“Elle va m’epouser!” he exclaimed violently. “I will stake my life on it. She will; she must!”
“Must!” The woman raised her hand. “You say that to an American girl?”
“We’re not at the finis yet!” An ugly crispness was manifest in his tones. “There are ports and priests a-plenty, and this voyage is apt to be a long one, unless she consents—”
“Charming man!” She spoke almost absently now.
“Haven’t I anything to offer? Diable! One would think I was a beggar, not—am I ill-looking, repugnant? Your sex,” with a suspicion of a sneer, “have not always found me so. I have given my heart before, you will say! But never as now! For she is a witch, like those that come out of the reeds on the Volga—to steal, alike, the souls of fisherman and prince.” He paused; then went on moodily. “I suppose I should have gone—allowed myself to be dismissed as a boy from school. ’I have played with you; you have amused me; you no longer do so. Adieu!’ So she would have said to me, if not in words, by implication. No, merci,” he broke off angrily. “Tant s’en faut! I, too, shall have something to say—and soon—to-night—!”

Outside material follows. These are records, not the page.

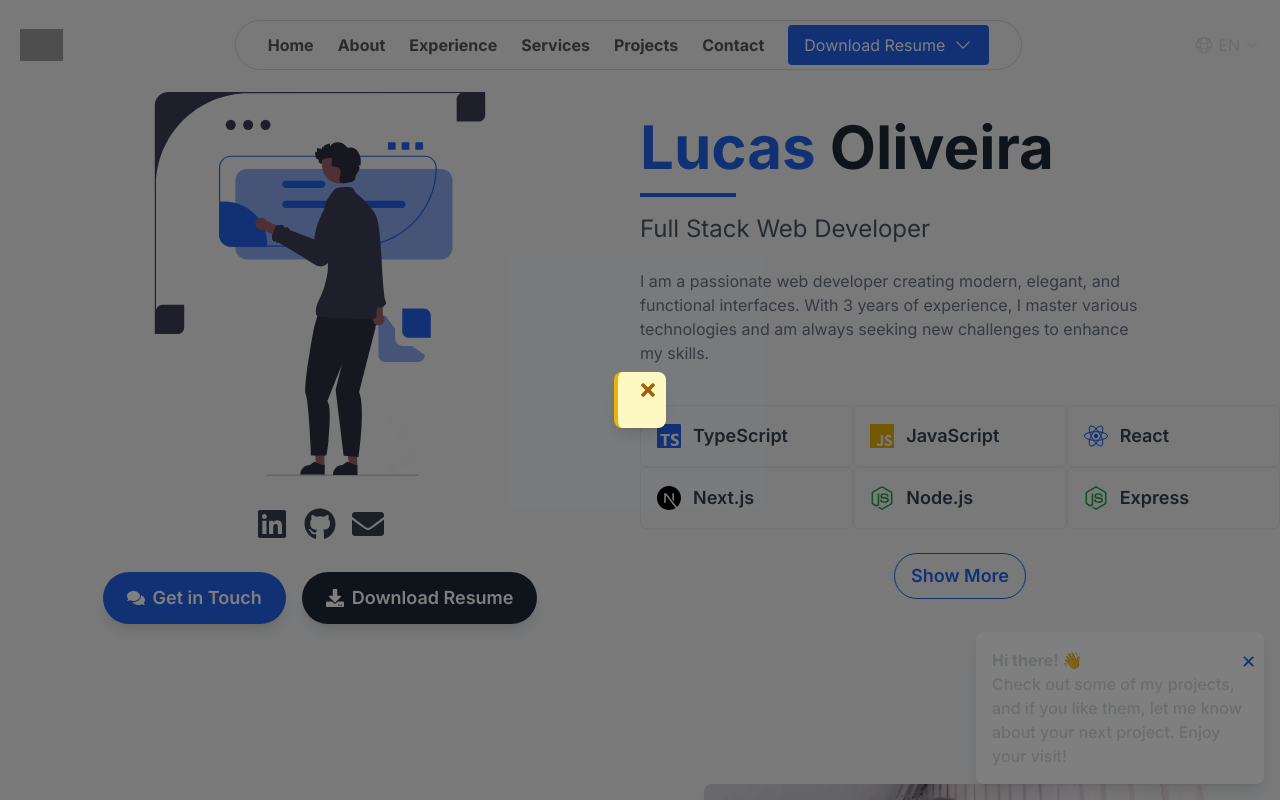
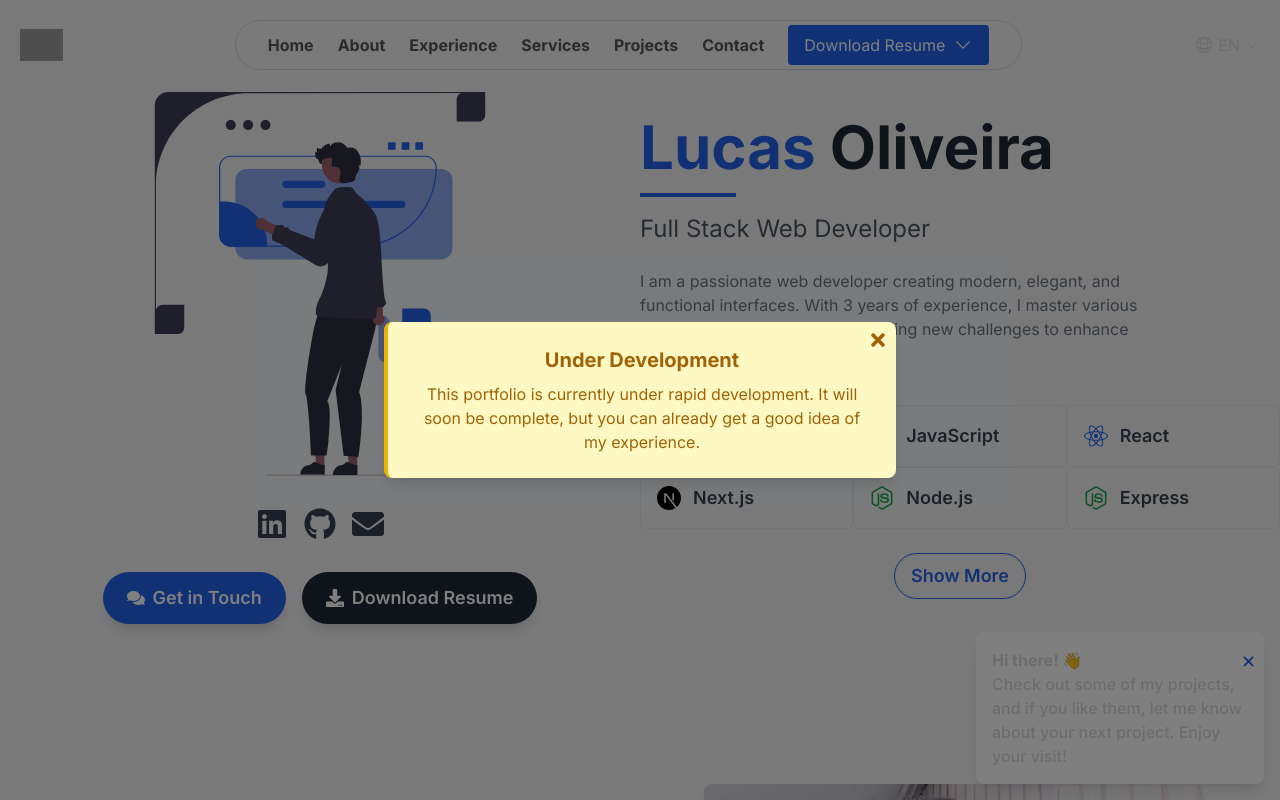
Before and after one commit to LucasNoliveira/portfolio-page, a Next.js app: page / in a window 1280 px wide. Shown: the top 800 px of the page. Built offline with nearby package versions, Linux system fonts and the light colour scheme; grey boxes are pictures that could not be loaded.

Commit message:
under development popup

```diff
--- a/src/app/langs/en.ts
+++ b/src/app/langs/en.ts
@@ -6,6 +6,8 @@ export const en = {
   projects: "Projects",
   services: "Services",
   contact: "Contact",
+  warningTitle: "Under Development",
+  warningMessage: "This portfolio is currently under rapid development. It will soon be complete, but you can already get a good idea of my experience.",
   downloadCV: "Download Resume",
   readOnline: "Read Online",
   heroDescription: "I am a passionate web developer creating modern, elegant, and functional interfaces. With 3 years of experience, I master various technologies and am always seeking new challenges to enhance my skills.",
--- a/src/app/langs/es.ts
+++ b/src/app/langs/es.ts
@@ -4,6 +4,8 @@ export const es = {
   projects: "Proyectos",
   services: "Servicios",
   contact: "Contacto",
+  warningTitle: "En Desarrollo",
+  warningMessage: "Este portafolio está en desarrollo acelerado. Pronto estará completo, pero ya puedes tener una buena idea de mi experiencia.",
   downloadCV: "Descargar Resumen",
   readOnline: "Leer en línea",
   heroDescription: "Soy un desarrollador web apasionado por crear interfaces modernas, elegantes y funcionales. Con 3 años de experiencia, domino diversas tecnologías y siempre estoy buscando nuevos desafíos para mejorar mis habilidades.",
--- a/src/app/langs/jp.ts
+++ b/src/app/langs/jp.ts
@@ -6,6 +6,8 @@ export const jp = {
     projects: "プロジェクト",
     services: "サービス",
     contact: "連絡先",
+    warningTitle: "開発中",
+    warningMessage: "このポートフォリオは急速に開発中です。まもなく完成しますが、すでに私の経験について良いアイデアを得ることができます。",
     downloadCV: "履歴書をダウンロード",
     readOnline: "オンラインで読む",
     heroDescription: "私はモダンでエレガントかつ機能的なインターフェースを作成する情熱的なウェブ開発者です。3年間の経験を持ち、さまざまな技術を駆使し、新しい挑戦に常に取り組んでいます。",
--- a/src/app/langs/pt.ts
+++ b/src/app/langs/pt.ts
@@ -4,6 +4,8 @@ export const pt = {
   projects: "Projetos",
   services: "Serviços",
   contact: "Contato",
+  warningTitle: "Em Desenvolvimento",
+  warningMessage: "Este portfólio está em rápido desenvolvimento. Em breve estará completo, mas você já pode ter uma boa ideia da minha experiência.",
   downloadCV: "Baixar Currículo",
   readOnline: "Ler Online",
   heroDescription: "Sou um desenvolvedor web apaixonado por criar interfaces modernas, elegantes e funcionais. Com 3 anos de experiência, domino diversas tecnologias e estou sempre em busca de novos desafios para aprimorar minhas habilidades.",
```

He made a swift gesture, threw his cigar into the sea and walked off.
“How tiresome!” But the words fell from the woman’s lips uneasily. She stretched her lithe form and looked up into the night. Then she, too, disappeared. Mr. Heatherbloom stood motionless. She knew who he was and yet she had not revealed his secret to the prince. Because she deemed him but a pawn, paltry, inconsequential? Because she wished to save the hot-headed nobleman from committing a deed of violence—a crime, even—if he should learn?
The reason mattered little. In Mr. Heatherbloom’s mind his excellency’s last words—all they portended—excluded now consideration of all else. He gazed uncertainly in the direction the nobleman had gone; suddenly started to follow, stealthily, cautiously, when another person approached. Mr. Heatherbloom would have drawn back, but it was too late—he was seen. His absence from the stokers’ quarters had been discovered; after searching for him below and not finding him, the giant foreman had come up here to look around. He was swinging his long arms and muttering angrily when he caught sight of his delinquent helper. The man uttered a low hoarse sound that augured ill for Mr. Heatherbloom. The latter knew what he had to expect—that no mercy would be shown him. He stepped swiftly backward, at the same time looking about for something with which to defend himself.
Prince Boris, upon leaving Sonia Turgeinov, ascended to the officers’ deck. For some moments he paced the narrow confines between the life-boats, then stepped into the wheel-house.